One of the best things you can do for your finances is to start tracking them. Being aware of where your money is going, and what it's doing, is the first step to taking control of your finances, and getting things in order.
If you haven't been tracking your finances, now is the time to get started.
Be Aware of What's Happening
Awareness is the first step to understanding what is happening with your money, and even in your life. In many cases, we complain about how our finances are in a shambles, but we aren't actually aware of what is happening with them. Once you take a close look at what is happening with your finances, and once you acknowledge where your money is going, it's possible to see where you need to make changes.
This means that you need to start out by tracking your finances. You don't need to make any changes right now, but you should start tracking your finances immediately. That way, you will have a better handle on what is happening in your world of money.
How to Track Your Finances
Realize that you need to track everything for at least one month (but two or three months is better) in order to have an idea of what is happening with your money. Whether it's a $5 cash purchase at the coffee shop, or whether you use your debit card to buy $50 worth of gas, you need to see exactly what is happening with your money.
Go Low Tech – Pen & Paper
If you want to get the best idea of what is happening with your finances, the low-tech pen and paper method is a great way to go. Keep all of your receipts, and at the end of each day, write down how much you spent, and each thing you spent it on. Asking for a receipt, even when you pay cash, helps you remember all of your little purchases. You might be surprised at how quickly it all adds up!
Use Budgeting Software
You can also use budgeting software. There are programs like You Need A Budget or Tiller Money that allow you to enter in your expenses, and then see a graph that breaks everything down into different categories. This can provide you with a great visual related to what you are spending, and give you a quick and dirty overview of where your money goes.
Online Financial Aggregators

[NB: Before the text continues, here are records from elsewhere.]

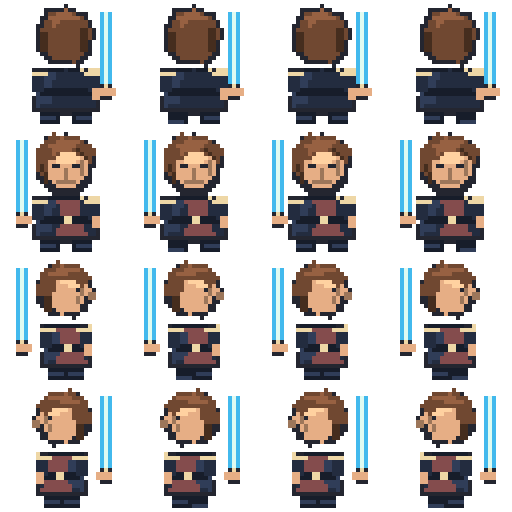
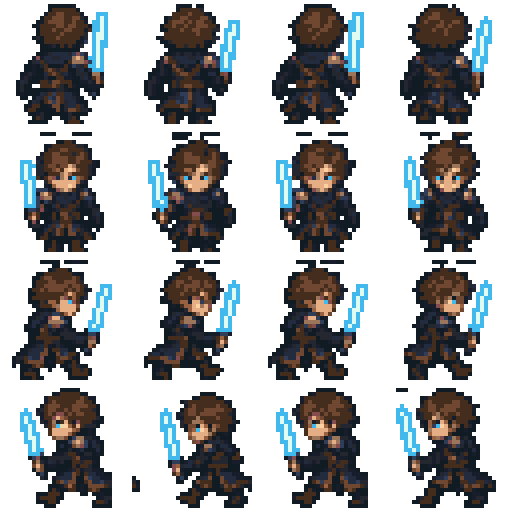
fix: rebuild Anakin and Obi-Wan field sprites

diff --git a/desktop/tools/draw_jedi_v2.py b/desktop/tools/draw_jedi_v2.py
@@ -12,6 +12,7 @@ from draw_jedi import ROSTER, slug, shade, encode
 from jedi_approved import plo, yoda, Sprite
 
 ROOT=Path(__file__).resolve().parents[1]/'assets'/'jedi'
+PLAYER_SOURCE=ROOT/'anakin-obiwan-overworld-source.png'
 
 
 def colors(c):
@@ -345,6 +346,72 @@ def overworld(c,direction,phase):
     return im
 
 
+def production_player_overworld(c,direction,phase):
+    """Import the approved high-detail player sheet into the native 32 px cell.
+
+    The source is an enlarged review sheet with Anakin in columns 0-3 and
+    Obi-Wan in columns 4-7.  Every cell is normalized independently so the
+    feet stay planted while hair, robes and the saber keep their silhouette.
+    Colors are mapped to the character's shared 16-color ROM palette, which
+    keeps battle portraits and field frames compatible with one texture.
+    """
+    if c[0] not in ('Anakin Skywalker','Obi-Wan Kenobi'):
+        return overworld(c,direction,phase)
+    source=Image.open(PLAYER_SOURCE).convert('RGBA')
+    cell_w,cell_h=source.width//8,source.height//4
+    character_col=0 if c[0]=='Anakin Skywalker' else 4
+    # The game's four-step walk bank expects the two standing beats to share
+    # one frame (0, left, 0, right), matching the original animation cadence.
+    source_phase=0 if phase==2 else phase
+    left=(character_col+source_phase)*cell_w
+    top=direction*cell_h
+    cell=source.crop((left,top,left+cell_w,top+cell_h))
+    alpha=cell.getchannel('A')
+    bbox=alpha.point(lambda value:255 if value>=48 else 0).getbbox()
+    if not bbox:
+        raise ValueError(f'Empty player frame: {c[0]} direction={direction} phase={phase}')
+    cell=cell.crop(bbox)
+    scale=min(30/cell.width,30/cell.height)
+    size=(max(1,round(cell.width*scale)),max(1,round(cell.height*scale)))
+    cell=cell.resize(size,Image.Resampling.LANCZOS)
+
+    pal=palette_of(battle(c))
+    out=Image.new('P',(32,32));set_colors(out,pal)
+    rgba=cell.load();pixels=[]
+    for y in range(cell.height):
+        for x in range(cell.width):
+            red,green,blue,opacity=rgba[x,y]
+            if opacity<48:
+                pixels.append(0)
+                continue
+            # Blue and white saber pixels use the fixed blade indices expected
+            # by the ROM patcher. Costume pixels use perceptual nearest color.
+            if blue>red*1.35 and blue>green*1.05 and blue>115:
+                pixels.append(14 if red+green+blue>610 else 13)
+                continue
+            pixels.append(min(range(1,16),key=lambda index:
+                3*(red-pal[index][0])**2+4*(green-pal[index][1])**2+2*(blue-pal[index][2])**2))
+    mapped=Image.new('P',cell.size);set_colors(mapped,pal);mapped.putdata(pixels)
+    out.paste(mapped,((32-cell.width)//2,31-cell.height))
+    # Image-generation review sheets can contain a few isolated sparkle pixels.
+    # Strip only tiny disconnected islands; the body and saber remain intact.
+    values=list(out.getdata());seen=set()
+    for origin,value in enumerate(values):
+        if value==0 or origin in seen:continue
+        component=[];pending=[origin];seen.add(origin)
+        while pending:
+            current=pending.pop();component.append(current)
+            x,y=current%32,current//32
+            for nx,ny in ((x-1,y),(x+1,y),(x,y-1),(x,y+1)):
+                neighbor=ny*32+nx
+                if 0<=nx<32 and 0<=ny<32 and neighbor not in seen and values[neighbor]!=0:
+                    seen.add(neighbor);pending.append(neighbor)
+        if len(component)<3:
+            for index in component:values[index]=0
+    out.putdata(values)
+    return out
+
+
 def font(size):
     for path in ('/System/Library/Fonts/Supplemental/Arial.ttf','/usr/share/fonts/truetype/dejavu/DejaVuSans.ttf'):
         if Path(path).exists():return ImageFont.truetype(path,size)
@@ -357,8 +424,8 @@ def main():
         for c in ROSTER:
             if c[0] not in ('Anakin Skywalker','Obi-Wan Kenobi'):continue
             name=slug(c[0]);path=ROOT/f'{name}.json';data=json.loads(path.read_text())
-            frames=[overworld(c,r,k) for r in range(4) for k in range(4)]
-            data['artRevision']=3;data['frames']=[encode(frame) for frame in frames]
+            frames=[production_player_overworld(c,r,k) for r in range(4) for k in range(4)]
+            data['artRevision']=4;data['frames']=[encode(frame) for frame in frames]
             path.write_text(json.dumps(data,separators=(',',':'))+'\n')
             sheet=Image.new('RGBA',(128,128))
             for i,frame in enumerate(frames):sheet.paste(frame.convert('RGBA'),((i%4)*32,(i//4)*32))
@@ -369,13 +436,14 @@ def main():
     d.text((25,20),'SOUL LINK · CLONE WARS · PIXELSTIL 02',font=font(25),fill='#ecd7ab')
     for index,c in enumerate(ROSTER):
         front=[battle(c,False,p) for p in range(2)];back=[battle(c,True,p) for p in range(2)]
-        frames=[overworld(c,r,k) for r in range(4) for k in range(4)]
+        frames=[production_player_overworld(c,r,k) if c[0] in ('Anakin Skywalker','Obi-Wan Kenobi') else overworld(c,r,k)
+                for r in range(4) for k in range(4)]
         pal=palette_of(front[0]);name=slug(c[0])
         # All images share one palette. Transparent border protects picture cipher.
         for im in front+back+frames:
             assert im.getpixel((im.width-1,im.height-1))==0
             assert len(im.getcolors())<=16
-        data={'format':2,'artRevision':3 if c[0] in ('Anakin Skywalker','Obi-Wan Kenobi') else 2,'name':c[0],'size':32,
+        data={'format':2,'artRevision':4 if c[0] in ('Anakin Skywalker','Obi-Wan Kenobi') else 2,'name':c[0],'size':32,
               'bladeIndices':[14,15] if c[5]=='yoda' else [13,14],
               'palette':[[round(v*31/255) for v in rgb] for rgb in pal],
               'frames':[encode(f) for f in frames],'front':[encode(f) for f in front],'back':[encode(f) for f in back]}

diff --git a/desktop/run.py b/desktop/run.py
@@ -21,7 +21,7 @@ def self_test():
     classpath()
     emulator=install_root()/'Emulator'/('melonDS.app' if platform.system()=='Darwin' else 'melonDS.exe')
     executable=find_executable(emulator)
-    assert (install_root()/'Emulator'/'focus-version.txt').read_text().strip()=='focus-0.15.0'
+    assert (install_root()/'Emulator'/'focus-version.txt').read_text().strip()=='focus-0.15.1'
     native=subprocess.run([str(executable),'--help'],capture_output=True,text=True,timeout=20)
     if native.returncode:
         raise RuntimeError(f'Emulator self-test failed ({native.returncode}): {native.stdout}\n{native.stderr}')

diff --git a/desktop/focus/build_focus.py b/desktop/focus/build_focus.py
@@ -15,7 +15,7 @@ import urllib.request
 import zipfile
 from .apply_focus import apply
 
-VERSION='focus-0.15.0'
+VERSION='focus-0.15.1'
 
 
 def run(args, **kwargs):

diff --git a/desktop/soullink/__init__.py b/desktop/soullink/__init__.py
@@ -1,3 +1,3 @@
 """SoulLink desktop companion."""
 
-__version__ = "0.15.0"
+__version__ = "0.15.1"

diff --git a/README.md b/README.md
@@ -2,9 +2,10 @@
 
 Desktop-Launcher für deutsche Pokémon SoulSilver-ROMs mit lokalem Randomizer, überprüfbaren Start-Spielständen und gemeinsamem Railway-Tracker.
 
-- **[Aktuelle stabile Version: 0.15.0](https://github.com/JohnLegendstyle/SoulLink/releases/tag/v0.15.0)**
-- [Windows 64 Bit herunterladen](https://github.com/JohnLegendstyle/SoulLink/releases/download/v0.15.0/SoulLink-0.15.0-Windows-x64.zip)
+- **[Aktuelle stabile Version: 0.15.1](https://github.com/JohnLegendstyle/SoulLink/releases/tag/v0.15.1)**
+- [Windows 64 Bit herunterladen](https://github.com/JohnLegendstyle/SoulLink/releases/download/v0.15.1/SoulLink-0.15.1-Windows-x64.zip)
 - [Versionsübersicht und Änderungsverlauf](CHANGELOG.md)
+- [Update 0.15.1: neue Anakin-/Obi-Wan-Lauffiguren](releases/v0.15.1.md) – gleichmäßige Körperproportionen, erkennbare Clone-Wars-Kleidung, Haare/Bart und Lichtschwerter in allen Laufrichtungen.
 - [Update 0.15.0: Windows-Kampfhilfe, Starterwahl und Direkt-Update](releases/v0.15.0.md) – Live-Schwächen und Attackenwirkung im Emulator, drei Starter im Launcher, neue kleine Anakin-/Obi-Wan-Figuren und Update im bisherigen App-Ordner.
 - [Update 0.14.4: Live-Team-Prüfung repariert](releases/v0.14.4.md) – alte/neue Trainernamen und vorübergehend unvollständige Boxplätze blockieren nicht mehr das gesamte Live-Team.
 - [Update 0.14.0: Live-Karte und Typenhilfe](releases/v0.14.0.md) – Anakin/Obi-Wan live auf der Karte, Typen/Schwächen/Stärken am Team und drei lokale Website-Ansichten.
@@ -16,11 +17,11 @@ Desktop-Launcher für deutsche Pokémon SoulSilver-ROMs mit lokalem Randomizer, 
 - [Spielstart und Bedienung](SPIELSTART.md)
 - [Gemeinsamer Tracker](https://soullink-web-production.up.railway.app)
 
-Der Nutzer liefert seine eigene ROM. Dieses Repository und die Releases enthalten keine Nintendo-ROMs oder BIOS-Dumps. **Beim Update die bestehende Runde öffnen; keine Startspielstände über euren Fortschritt kopieren.** Der Downloadkanal `spielabend` wird fortlaufend ersetzt; nummerierte Releases sind die verlässliche Versionsablage. Version 0.15.0 wird zunächst nur für Windows x64 ausgeliefert; die letzte macOS-Version bleibt 0.14.4.
+Der Nutzer liefert seine eigene ROM. Dieses Repository und die Releases enthalten keine Nintendo-ROMs oder BIOS-Dumps. **Beim Update die bestehende Runde öffnen; keine Startspielstände über euren Fortschritt kopieren.** Der Downloadkanal `spielabend` wird fortlaufend ersetzt; nummerierte Releases sind die verlässliche Versionsablage. Version 0.15.1 wird zunächst nur für Windows x64 ausgeliefert; die letzte macOS-Version bleibt 0.14.4.
 
 ## Desktop
 
-`desktop/` enthält den dunklen Launcher für Windows/macOS, den Randomizer-Adapter und den HGSS-Save-Reader. Drei eindeutige Starter, mindestens ein legendäres/mysteriöses Pokémon; optional wilde Begegnungen und Trainerteams. Getrennte männliche Trainer Anakin (John) und Obi-Wan (Eddie) starten direkt vor der Auswahl. Jede Runde hat ein neues Verzeichnis. Die letzte Runde kann wieder geöffnet werden. melonDS bleibt der Spielkern und öffnet ein separates Fenster. Version 0.8 enthält ein lokal handgezeichnetes Clone-Wars-Grafikpaket, ohne Bildgenerator/API; Umfang und Grenzen siehe `desktop/assets/jedi/README.md`.
+`desktop/` enthält den dunklen Launcher für Windows/macOS, den Randomizer-Adapter und den HGSS-Save-Reader. Drei eindeutige Starter, mindestens ein legendäres/mysteriöses Pokémon; optional wilde Begegnungen und Trainerteams. Getrennte männliche Trainer Anakin (John) und Obi-Wan (Eddie) starten direkt vor der Auswahl. Jede Runde hat ein neues Verzeichnis. Die letzte Runde kann wieder geöffnet werden. melonDS bleibt der Spielkern und öffnet ein separates Fenster. Das Clone-Wars-Grafikpaket liegt vollständig lokal im Release; es benötigt beim Spielen weder einen Bilddienst noch einen API-Schlüssel. Umfang und Grenzen siehe `desktop/assets/jedi/README.md`.
 
 Python 3.12 mit Tk, Java 21 und ein JDK mit javac/jlink werden zum Bauen benötigt:
 

diff --git a/SPIELSTART.md b/SPIELSTART.md
@@ -60,7 +60,7 @@ Jede Erstellung erzeugt zwei getrennte Spielerordner. Ihr könnt unabhängig auf
 
 ## Anakin und Obi-Wan (ab 0.8.0)
 
-Neue Runden enthalten Anakin für John und Obi-Wan für Eddie, mit blauem Lichtschwert. Die Namen im Spiel und Overlay sind **Anakin** und **Obi-Wan**. Alte Ordner-/Dateinamen und interne Spielerkennungen Optimus/Bee bleiben aus Kompatibilitätsgründen erhalten. 45 handgezeichnete Jedi-Designs ersetzen unterstützte Lauf-/Rennfiguren und alle 129 Trainer-Kampfklassen sowie die Kampfrückansichten. Die Figuren sind Pixelgrafiken, keine importierten 3D-Modelle. Trainerpass und Spezialaktionen wie Fahrrad, Surfen und Angeln verwenden vorerst Originalgrafiken. Gegnernamen und Dialoge bleiben unverändert; einige Zivilisten verwenden dieselben Grafikvorlagen wie Trainer.
+Neue Runden enthalten Anakin für John und Obi-Wan für Eddie, mit blauem Lichtschwert. Die Namen im Spiel und Overlay sind **Anakin** und **Obi-Wan**. Alte Ordner-/Dateinamen und interne Spielerkennungen Optimus/Bee bleiben aus Kompatibilitätsgründen erhalten. 45 lokale Jedi-Pixeldesigns ersetzen unterstützte Lauf-/Rennfiguren und alle 129 Trainer-Kampfklassen sowie die Kampfrückansichten. Die Figuren sind Pixelgrafiken, keine importierten 3D-Modelle. Trainerpass und Spezialaktionen wie Fahrrad, Surfen und Angeln verwenden vorerst Originalgrafiken. Gegnernamen und Dialoge bleiben unverändert; einige Zivilisten verwenden dieselben Grafikvorlagen wie Trainer.
 
 Für eine bestehende Runde: Spiel speichern, Cloud-Abgleich abwarten, **alle melonDS-Fenster schließen**, Runde öffnen und **Clone Wars: Anakin & Obi-Wan anwenden** bzw. **Figuren aktualisieren** wählen. Eure noch vor der Starter-Auswahl stehenden Spielstände werden umbenannt, nicht zurückgesetzt. Alte Runden mit bereits erhaltenen Pokémon werden bei der Namensmigration sicherheitshalber nicht geändert. Vorherige ROMs liegen als `.pre-jedi.nds`, vorherige Spielstände als `.pre-jedi-name.sav` daneben. Danach **WEITER** wählen, keine neue Runde erstellen. Der vollständige Rundenordner muss für den Gerätewechsel auch die `.graphics-identity.json`-Dateien enthalten, damit die bestehende Cloud-Zuordnung erhalten bleibt. Auf beiden Geräten mindestens 0.8 verwenden.
 

diff --git a/desktop/assets/jedi/README.md b/desktop/assets/jedi/README.md
@@ -1,12 +1,13 @@
 # Clone Wars pixel-art pack
 
-Hand-authored unofficial fan art. Characters belong to Lucasfilm. No Nintendo
-graphics or downloaded Star Wars artwork are distributed in this folder.
-The requested built-in image generation failed; the user explicitly chose manual
-creation with no image-generation API. All shipped pixels are drawn by the
-versioned coordinate sources `desktop/tools/draw_jedi_v2.py` and
-`desktop/tools/jedi_approved.py` using Pillow as a local
-rasterizer, without a model, API key, tracing, or external image inputs.
+Unofficial fan art. Characters belong to Lucasfilm. No Nintendo graphics or
+downloaded Star Wars artwork are distributed in this folder. Most designs are
+drawn by the versioned coordinate sources `desktop/tools/draw_jedi_v2.py` and
+`desktop/tools/jedi_approved.py` using Pillow as a local rasterizer. Revision 4
+uses the locally stored generated concept
+`anakin-obiwan-overworld-source.png` for the two player field sprites and maps
+it deterministically into the shared native 16-color ROM palettes. Playing and
+building the packaged app requires no model, network service or API key.
 
 45 Jedi/Padawan designs are in `roster.json`, including Anakin and Obi-Wan.
 This is the implemented roster, not a claim of covering every unnamed or cameo
@@ -43,6 +44,10 @@ Revision 2 adopts the approved Plo Koon/Yoda pixel language for all 45 designs.
 Their first front frames remain pixel-identical to the approved native drawings.
 Every character includes explicit palette indices for its two blade colors;
 palette index meanings are not assumed to be identical between alien designs.
+
+Revision 4 replaces the small Anakin/Obi-Wan field sprites with the approved
+slimmer Clone-Wars proportions, directional hair/beard/costume silhouettes and
+lightsabers held close to the body.
 
 Rebuild: `python desktop/tools/draw_jedi_v2.py` (development Pillow installation).
 `draw_jedi.py` retains the roster and legacy source for comparison only.

diff --git a/releases/v0.15.1.md b/releases/v0.15.1.md
@@ -1,0 +1,15 @@
+# Soul Link 0.15.1 · Windows
+
+## Neu
+
+- Vollständig neue kleine Lauffiguren für Anakin und Obi-Wan.
+- Gleichmäßige, schlankere Körperproportionen statt der bisherigen runden Standardfiguren.
+- Anakins dunkle asymmetrische Kleidung und markante Haare sind in allen Richtungen sichtbar.
+- Obi-Wans helle Clone-Wars-Rüstung, rote Haare und Bart sind in allen Richtungen sichtbar.
+- Die blauen Lichtschwerter sitzen in der Hand und bewegen sich mit den Laufphasen.
+
+## Update ohne Verlust
+
+Im Reiter **Updates** Version 0.15.1 installieren. Die App ersetzt ihre Programmdateien am bisherigen Ort. Bestehende `.sav`-Spielstände, Rundenordner, Website-Verbindung sowie eigene Tasten- und Controllerbelegungen bleiben erhalten. Nach dem Update die bestehende Runde öffnen und die Jedi-Grafiken erneut auf die vorhandene eigene ROM anwenden, damit die neuen Lauffiguren in der laufenden Runde erscheinen.
+
+Diese Version wird als Windows-x64-Hotfix veröffentlicht. Die letzte macOS-Version bleibt 0.14.4.

diff --git a/CHANGELOG.md b/CHANGELOG.md
@@ -1,6 +1,12 @@
 # Versionen und Änderungen
 
-## [0.15.0 – aktuelle stabile Version](https://github.com/JohnLegendstyle/SoulLink/releases/tag/v0.15.0)
+## [0.15.1 – aktuelle stabile Version](https://github.com/JohnLegendstyle/SoulLink/releases/tag/v0.15.1)
+
+30.09.2026 · Windows x64.
+
+Die kleinen Spielfiguren von Anakin und Obi-Wan wurden vollständig neu aufgebaut. Beide verwenden nun gleichmäßige, schlankere Körperproportionen, klar erkennbare Clone-Wars-Kleidung, Anakins markante Haare beziehungsweise Obi-Wans Haare und Bart sowie korrekt in der Hand sitzende blaue Lichtschwerter. Vorder-, Rück- und Seitenansichten besitzen passende Laufphasen. Spielstände, Runden, Website-Daten und eigene Tasten-/Controllerprofile bleiben unverändert. [Update-Hinweise](releases/v0.15.1.md).
+
+## [0.15.0](https://github.com/JohnLegendstyle/SoulLink/releases/tag/v0.15.0)
 
 30.09.2026 · zunächst Windows x64.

There are also programs that automatically track your spending, since you connect them to a bank account. Programs like Mint or Personal Capital can help you see what is happening after the fact, but they don't always give you a good picture of where your cash is going (since you have to put that in manually). Mint and Personal Capital are great for an overview, but if you really want to get down to the nitty-gritty, and really connect with the way you spend your money, the pencil-and-paper method is great. Use that to track your finances, and then shift to a more high-tech method once you have a plan together and it's more about monitoring.